Archeologists excavating at the Chalcolithic site of Tel Tsaf in the Jordan Valley, Israel, have discovered one of the earliest examples of fruit tree cultivation worldwide, demonstrating that olive (Olea europaea) and common fig (Ficus carica) horticulture was practiced as early as 7,000 years ago.
Today, the olive is considered the most prominent and probably the economically most important fruit tree of the Mediterranean Basin.
Cultivation caused its distribution to expand into areas otherwise beyond its natural habitats.
“The 8th/early 7th millennium site of Tel Tsaf is significant not only because of its large size but also because of the presence of storage silos on a scale not previously unearthed in the Proto-historic Near East,” said Tel Aviv University’s Dr. Dafna Langgut and Hebrew University’s Professor Yosef Garfinkel.
“The material culture of the site is remarkably rich compared to contemporary sites in the region.”
The charcoal assemblage of Tel Tsaf provides the earliest evidence of olive cultivation outside its natural distribution.
It also offers evidence for early cultivation of common fig, both dated to 7,000 years before present.
“Trees, even when burned down to charcoal, can be identified by their anatomic structure,” Dr. Langgut said.
“Wood was the ‘plastic’ of the ancient world. It was used for construction, for making tools and furniture, and as a source of energy.”
“That’s why identifying tree remnants found at archaeological sites, such as charcoal from hearths, is a key to understanding what kinds of trees grew in the natural environment at the time, and when humans began to cultivate fruit trees.”
“Tel Tsaf was a large prehistoric village in the middle Jordan Valley south of Beit She’an, inhabited between 7,200 and 6,700 years ago,” Professor Garfinkel said.
“Large houses with courtyards were discovered at the site, each with several granaries for storing crops.”
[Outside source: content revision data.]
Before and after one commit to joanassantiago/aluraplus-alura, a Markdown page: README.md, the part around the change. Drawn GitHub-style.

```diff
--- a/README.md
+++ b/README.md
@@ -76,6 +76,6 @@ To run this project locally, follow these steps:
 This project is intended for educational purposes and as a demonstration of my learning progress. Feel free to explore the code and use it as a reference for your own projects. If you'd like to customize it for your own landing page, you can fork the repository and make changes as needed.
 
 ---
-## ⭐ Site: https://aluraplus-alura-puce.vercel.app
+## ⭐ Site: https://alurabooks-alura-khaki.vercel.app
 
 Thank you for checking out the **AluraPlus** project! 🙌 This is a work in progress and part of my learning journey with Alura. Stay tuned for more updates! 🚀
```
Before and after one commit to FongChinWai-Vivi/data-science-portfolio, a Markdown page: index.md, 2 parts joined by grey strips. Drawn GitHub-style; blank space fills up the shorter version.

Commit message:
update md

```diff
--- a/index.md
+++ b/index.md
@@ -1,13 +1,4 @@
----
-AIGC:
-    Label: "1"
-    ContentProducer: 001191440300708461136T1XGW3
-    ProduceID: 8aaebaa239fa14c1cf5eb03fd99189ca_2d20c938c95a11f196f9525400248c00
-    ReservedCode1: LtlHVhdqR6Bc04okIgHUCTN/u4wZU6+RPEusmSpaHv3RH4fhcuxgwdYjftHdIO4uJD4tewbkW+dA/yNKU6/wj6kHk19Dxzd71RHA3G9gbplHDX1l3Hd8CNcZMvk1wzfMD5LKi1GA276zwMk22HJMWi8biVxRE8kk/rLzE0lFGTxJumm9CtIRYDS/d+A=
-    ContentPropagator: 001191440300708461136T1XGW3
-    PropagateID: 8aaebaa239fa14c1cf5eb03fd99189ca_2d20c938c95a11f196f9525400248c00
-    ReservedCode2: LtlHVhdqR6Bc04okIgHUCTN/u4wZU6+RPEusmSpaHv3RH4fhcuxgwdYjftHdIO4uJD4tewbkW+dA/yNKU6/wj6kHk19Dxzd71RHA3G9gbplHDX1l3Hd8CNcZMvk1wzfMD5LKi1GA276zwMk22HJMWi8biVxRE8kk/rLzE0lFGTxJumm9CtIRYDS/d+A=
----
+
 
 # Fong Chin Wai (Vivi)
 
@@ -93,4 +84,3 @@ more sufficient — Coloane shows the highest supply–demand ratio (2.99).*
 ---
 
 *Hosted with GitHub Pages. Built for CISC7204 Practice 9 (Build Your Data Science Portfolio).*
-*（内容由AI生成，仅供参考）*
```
“Storage capacities were up to 20 times greater than any single family’s calorie consumption, so clearly these were caches for storing great wealth.”
“The wealth of the village was manifested in the production of elaborate pottery, painted with remarkable skill.”
“In addition, we found articles brought from afar: pottery of the Ubaid culture from Mesopotamia, obsidian from Anatolia, a copper awl from the Caucasus, and more.”
The researchers hypothesize that established horticulture contributed to more elaborate social contracts and institutions since olive oil, table olives, and dry figs were highly suitable for long-distance trade and taxation.
“The domestication of fruit trees is a process that takes many years, and therefore befits a society of plenty, rather than one that struggles to survive,” Dr. Langgut said.
“Trees give fruit only 3-4 years after being planted. Since groves of fruit trees require a substantial initial investment, and then live on for a long time, they have great economic and social significance in terms of owning land and bequeathing it to future generations — procedures suggesting the beginnings of a complex society.”
“Moreover, it’s quite possible that the residents of Tel Tsaf traded in products derived from the fruit trees, such as olives, olive oil, and dried figs, which have a long shelf life.”
“Such products may have enabled long-distance trade that led to the accumulation of material wealth, and possibly even taxation — initial steps in turning the locals into a society with a socio-economic hierarchy supported by an administrative system.”
The team’s paper appears in the journal Scientific Reports.
D. Langgut & Y. Garfinkel. 2022. 7,000-year-old evidence of fruit tree cultivation in the Jordan Valley, Israel. Sci Rep 12, 7463; doi: 10.1038/s41598-022-10743-6